> _YOUR INSTRUCTIONS_:
Every line in the records below with the string "published" needs to be copied out.

> _DATA FOR THIS TASK_:
------------------------------
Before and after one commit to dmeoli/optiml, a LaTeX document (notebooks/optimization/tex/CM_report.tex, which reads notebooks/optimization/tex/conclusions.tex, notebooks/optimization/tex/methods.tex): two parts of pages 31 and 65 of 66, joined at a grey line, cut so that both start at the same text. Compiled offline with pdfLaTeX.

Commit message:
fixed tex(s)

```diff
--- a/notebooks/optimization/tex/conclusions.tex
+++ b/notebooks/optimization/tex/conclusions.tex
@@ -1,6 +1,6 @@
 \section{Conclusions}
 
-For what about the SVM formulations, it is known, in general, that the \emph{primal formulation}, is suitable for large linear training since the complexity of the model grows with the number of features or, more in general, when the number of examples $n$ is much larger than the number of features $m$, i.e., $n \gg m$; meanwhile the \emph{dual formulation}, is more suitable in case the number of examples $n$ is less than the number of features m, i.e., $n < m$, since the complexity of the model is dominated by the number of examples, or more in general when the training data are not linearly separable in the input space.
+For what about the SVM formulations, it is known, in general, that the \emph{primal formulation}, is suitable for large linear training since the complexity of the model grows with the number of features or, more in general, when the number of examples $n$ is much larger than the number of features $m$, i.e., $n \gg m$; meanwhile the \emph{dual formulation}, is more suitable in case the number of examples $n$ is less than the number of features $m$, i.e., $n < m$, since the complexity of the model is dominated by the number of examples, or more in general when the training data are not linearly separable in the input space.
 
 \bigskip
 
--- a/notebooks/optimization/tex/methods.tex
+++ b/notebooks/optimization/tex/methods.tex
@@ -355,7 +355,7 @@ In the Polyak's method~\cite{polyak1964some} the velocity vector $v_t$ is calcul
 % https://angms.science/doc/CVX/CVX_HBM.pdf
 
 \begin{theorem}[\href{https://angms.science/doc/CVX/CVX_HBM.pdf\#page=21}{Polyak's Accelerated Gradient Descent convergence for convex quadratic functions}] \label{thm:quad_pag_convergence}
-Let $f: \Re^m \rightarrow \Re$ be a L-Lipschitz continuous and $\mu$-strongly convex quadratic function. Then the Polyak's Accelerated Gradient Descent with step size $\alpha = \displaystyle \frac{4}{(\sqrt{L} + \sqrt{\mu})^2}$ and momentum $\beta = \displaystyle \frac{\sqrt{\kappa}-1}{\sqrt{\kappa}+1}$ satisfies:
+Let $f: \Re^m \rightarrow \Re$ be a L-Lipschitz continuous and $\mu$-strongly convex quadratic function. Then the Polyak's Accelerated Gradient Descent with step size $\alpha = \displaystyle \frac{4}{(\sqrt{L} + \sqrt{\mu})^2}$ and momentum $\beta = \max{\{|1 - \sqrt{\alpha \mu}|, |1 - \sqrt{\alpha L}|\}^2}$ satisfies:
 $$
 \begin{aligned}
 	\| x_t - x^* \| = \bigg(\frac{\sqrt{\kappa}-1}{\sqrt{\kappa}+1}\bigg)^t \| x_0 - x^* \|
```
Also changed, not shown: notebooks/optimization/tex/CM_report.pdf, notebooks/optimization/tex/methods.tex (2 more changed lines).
------------------------------
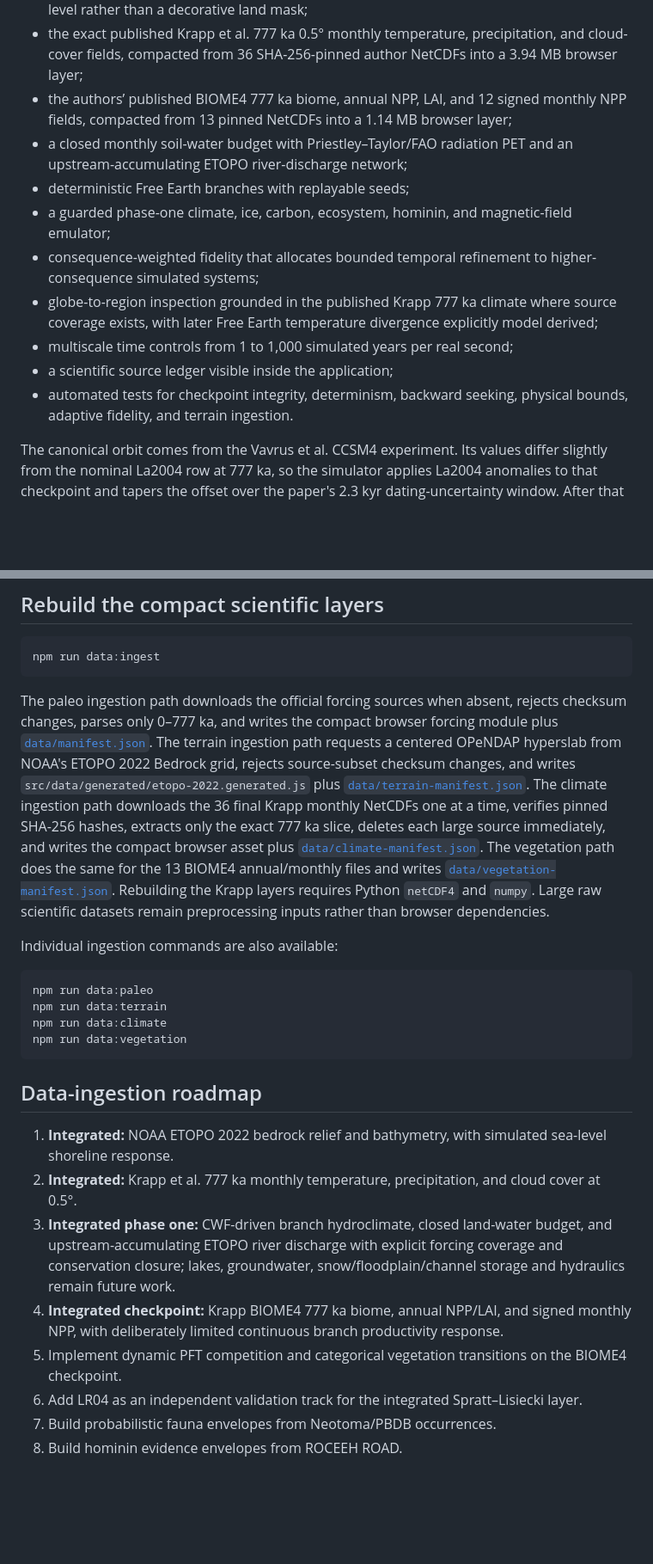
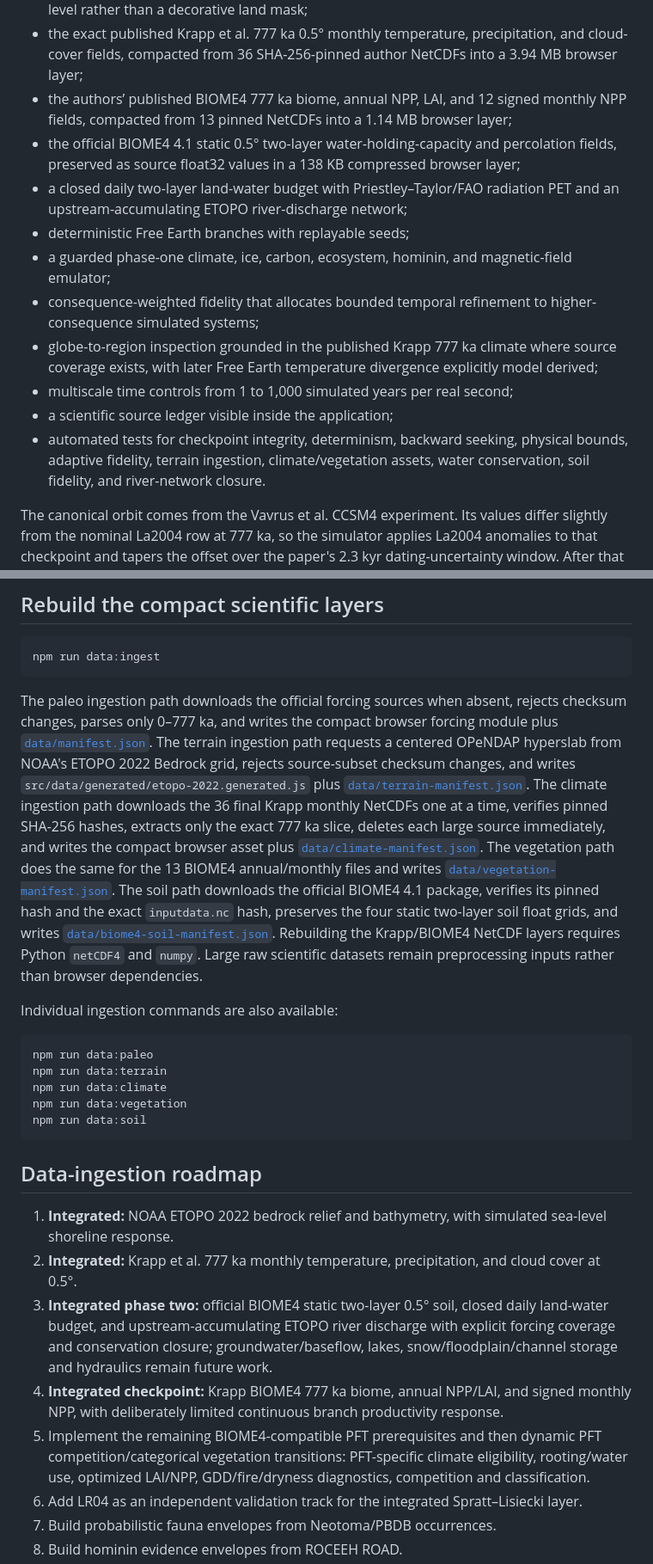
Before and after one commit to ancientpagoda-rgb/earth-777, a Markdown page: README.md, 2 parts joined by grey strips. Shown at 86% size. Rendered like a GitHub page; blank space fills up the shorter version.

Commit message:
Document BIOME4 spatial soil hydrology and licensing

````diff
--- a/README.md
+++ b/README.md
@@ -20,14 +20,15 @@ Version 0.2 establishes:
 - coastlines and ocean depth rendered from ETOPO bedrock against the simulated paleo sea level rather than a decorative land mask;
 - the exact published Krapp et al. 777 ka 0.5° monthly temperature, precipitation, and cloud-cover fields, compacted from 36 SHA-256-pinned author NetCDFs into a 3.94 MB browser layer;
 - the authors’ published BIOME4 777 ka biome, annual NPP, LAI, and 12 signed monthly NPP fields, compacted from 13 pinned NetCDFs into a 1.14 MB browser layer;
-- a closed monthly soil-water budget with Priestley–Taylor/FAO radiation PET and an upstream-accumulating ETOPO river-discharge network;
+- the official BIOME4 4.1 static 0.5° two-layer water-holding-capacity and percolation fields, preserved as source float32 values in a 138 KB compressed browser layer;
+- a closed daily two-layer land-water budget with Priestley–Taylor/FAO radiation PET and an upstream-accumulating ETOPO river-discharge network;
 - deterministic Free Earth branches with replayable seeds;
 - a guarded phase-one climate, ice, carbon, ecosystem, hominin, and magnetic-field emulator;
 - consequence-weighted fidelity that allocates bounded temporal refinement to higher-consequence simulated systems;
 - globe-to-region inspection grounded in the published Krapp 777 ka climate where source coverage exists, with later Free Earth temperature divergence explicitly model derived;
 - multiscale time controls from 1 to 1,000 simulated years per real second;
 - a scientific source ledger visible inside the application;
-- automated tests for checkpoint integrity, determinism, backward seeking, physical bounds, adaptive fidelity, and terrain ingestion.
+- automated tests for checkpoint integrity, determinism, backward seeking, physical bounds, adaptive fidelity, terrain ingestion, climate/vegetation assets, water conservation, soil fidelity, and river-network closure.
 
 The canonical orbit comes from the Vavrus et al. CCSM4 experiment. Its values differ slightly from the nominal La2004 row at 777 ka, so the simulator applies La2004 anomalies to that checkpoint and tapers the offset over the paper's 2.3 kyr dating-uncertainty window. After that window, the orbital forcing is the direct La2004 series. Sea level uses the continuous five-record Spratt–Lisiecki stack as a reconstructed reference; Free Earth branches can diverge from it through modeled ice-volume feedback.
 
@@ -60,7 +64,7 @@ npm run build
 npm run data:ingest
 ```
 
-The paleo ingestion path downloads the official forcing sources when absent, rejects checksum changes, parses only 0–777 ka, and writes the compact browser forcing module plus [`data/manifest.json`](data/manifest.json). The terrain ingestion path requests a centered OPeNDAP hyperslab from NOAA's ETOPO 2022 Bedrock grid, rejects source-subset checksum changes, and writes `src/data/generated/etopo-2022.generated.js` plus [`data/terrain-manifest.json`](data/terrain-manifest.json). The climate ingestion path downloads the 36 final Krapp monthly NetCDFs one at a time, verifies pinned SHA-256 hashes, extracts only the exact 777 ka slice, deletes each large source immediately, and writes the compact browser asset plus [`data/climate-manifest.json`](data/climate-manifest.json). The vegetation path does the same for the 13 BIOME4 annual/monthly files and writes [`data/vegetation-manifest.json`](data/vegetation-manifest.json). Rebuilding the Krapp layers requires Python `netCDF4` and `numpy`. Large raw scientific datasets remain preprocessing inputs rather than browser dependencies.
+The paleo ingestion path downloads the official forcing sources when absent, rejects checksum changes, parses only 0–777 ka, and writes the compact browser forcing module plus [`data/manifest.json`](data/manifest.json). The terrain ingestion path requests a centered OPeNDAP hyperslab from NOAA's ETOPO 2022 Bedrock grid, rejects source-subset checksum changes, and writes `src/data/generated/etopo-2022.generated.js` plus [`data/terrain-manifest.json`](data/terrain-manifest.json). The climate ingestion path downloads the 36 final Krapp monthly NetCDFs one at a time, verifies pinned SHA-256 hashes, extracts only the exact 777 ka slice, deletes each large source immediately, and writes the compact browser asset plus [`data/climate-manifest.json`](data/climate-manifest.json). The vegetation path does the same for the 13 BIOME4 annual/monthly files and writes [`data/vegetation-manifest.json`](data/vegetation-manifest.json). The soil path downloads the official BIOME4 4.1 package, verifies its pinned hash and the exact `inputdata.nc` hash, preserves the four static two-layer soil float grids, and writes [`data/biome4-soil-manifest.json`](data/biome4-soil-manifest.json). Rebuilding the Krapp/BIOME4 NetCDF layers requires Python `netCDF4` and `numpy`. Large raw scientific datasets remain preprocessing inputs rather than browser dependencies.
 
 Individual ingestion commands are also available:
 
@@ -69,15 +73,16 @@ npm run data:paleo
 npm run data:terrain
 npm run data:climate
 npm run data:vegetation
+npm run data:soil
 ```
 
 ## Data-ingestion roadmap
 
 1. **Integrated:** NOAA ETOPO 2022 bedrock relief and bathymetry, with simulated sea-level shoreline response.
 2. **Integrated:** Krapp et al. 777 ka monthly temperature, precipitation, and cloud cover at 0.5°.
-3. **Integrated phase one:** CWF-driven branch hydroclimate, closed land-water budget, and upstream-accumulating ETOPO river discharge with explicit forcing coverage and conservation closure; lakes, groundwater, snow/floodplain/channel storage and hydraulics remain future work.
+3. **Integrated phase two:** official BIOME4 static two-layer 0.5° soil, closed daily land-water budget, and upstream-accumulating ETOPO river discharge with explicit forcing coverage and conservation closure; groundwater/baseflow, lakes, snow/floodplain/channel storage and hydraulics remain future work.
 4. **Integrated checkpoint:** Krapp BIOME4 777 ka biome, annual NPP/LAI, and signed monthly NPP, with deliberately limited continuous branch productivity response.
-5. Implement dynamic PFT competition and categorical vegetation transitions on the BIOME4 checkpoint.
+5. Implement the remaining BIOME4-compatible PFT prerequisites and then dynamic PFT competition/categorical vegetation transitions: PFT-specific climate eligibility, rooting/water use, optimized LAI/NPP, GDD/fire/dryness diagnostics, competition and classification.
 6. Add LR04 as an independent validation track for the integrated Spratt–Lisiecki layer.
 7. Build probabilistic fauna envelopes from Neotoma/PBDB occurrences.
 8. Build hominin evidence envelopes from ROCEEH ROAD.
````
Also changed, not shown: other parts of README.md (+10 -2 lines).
------------------------------
> _RESPONSE AREA_:
 - the exact published Krapp et al. 777 ka 0.5° monthly temperature, precipitation, and cloud-cover fields, compacted from 36 SHA-256-pinned author NetCDFs into a 3.94 MB browser layer;
 - the authors’ published BIOME4 777 ka biome, annual NPP, LAI, and 12 signed monthly NPP fields, compacted from 13 pinned NetCDFs into a 1.14 MB browser layer;
 - globe-to-region inspection grounded in the published Krapp 777 ka climate where source coverage exists, with later Free Earth temperature divergence explicitly model derived;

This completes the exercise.